- _Your instructions_
Setting aside any pictures, reproduce the data exactly.

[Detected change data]
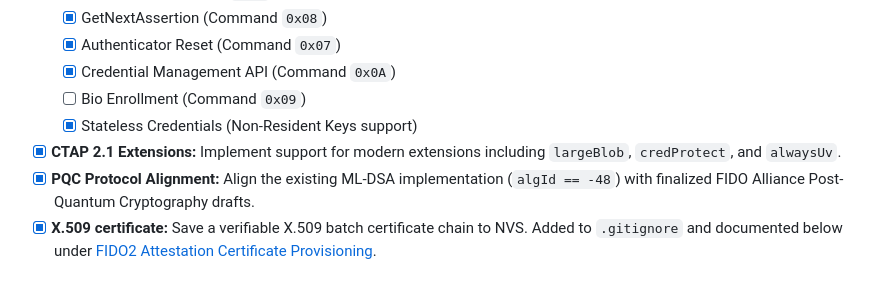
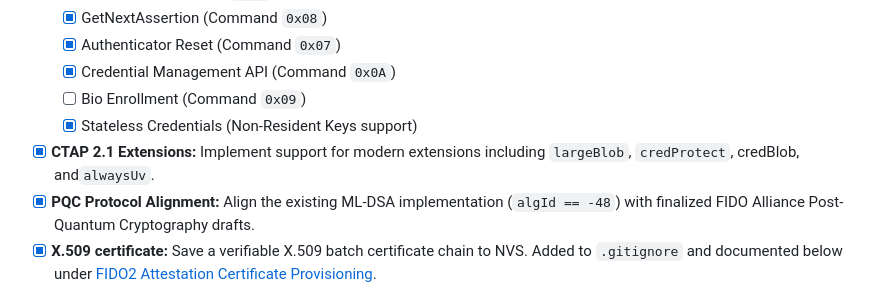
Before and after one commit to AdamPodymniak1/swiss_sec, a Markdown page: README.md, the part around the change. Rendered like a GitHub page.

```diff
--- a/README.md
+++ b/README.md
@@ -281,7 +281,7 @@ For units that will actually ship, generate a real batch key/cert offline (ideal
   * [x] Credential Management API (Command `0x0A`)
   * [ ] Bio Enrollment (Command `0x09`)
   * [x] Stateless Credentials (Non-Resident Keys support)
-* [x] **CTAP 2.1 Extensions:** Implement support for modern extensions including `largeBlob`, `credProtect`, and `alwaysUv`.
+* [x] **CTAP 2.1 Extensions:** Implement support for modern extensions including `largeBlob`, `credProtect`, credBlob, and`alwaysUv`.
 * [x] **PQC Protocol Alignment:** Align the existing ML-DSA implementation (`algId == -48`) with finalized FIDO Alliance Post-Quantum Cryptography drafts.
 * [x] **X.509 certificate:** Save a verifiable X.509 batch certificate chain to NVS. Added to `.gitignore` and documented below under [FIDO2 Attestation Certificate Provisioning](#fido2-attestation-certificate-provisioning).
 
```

- _Completed task_
Before and after one commit to AdamPodymniak1/swiss_sec, a Markdown page: README.md, the part around the change. Rendered like a GitHub page.

```diff
--- a/README.md
+++ b/README.md
@@ -281,7 +281,7 @@ For units that will actually ship, generate a real batch key/cert offline (ideal
   * [x] Credential Management API (Command `0x0A`)
   * [ ] Bio Enrollment (Command `0x09`)
   * [x] Stateless Credentials (Non-Resident Keys support)
-* [x] **CTAP 2.1 Extensions:** Implement support for modern extensions including `largeBlob`, `credProtect`, and `alwaysUv`.
+* [x] **CTAP 2.1 Extensions:** Implement support for modern extensions including `largeBlob`, `credProtect`, credBlob, and`alwaysUv`.
 * [x] **PQC Protocol Alignment:** Align the existing ML-DSA implementation (`algId == -48`) with finalized FIDO Alliance Post-Quantum Cryptography drafts.
 * [x] **X.509 certificate:** Save a verifiable X.509 batch certificate chain to NVS. Added to `.gitignore` and documented below under [FIDO2 Attestation Certificate Provisioning](#fido2-attestation-certificate-provisioning).
 
```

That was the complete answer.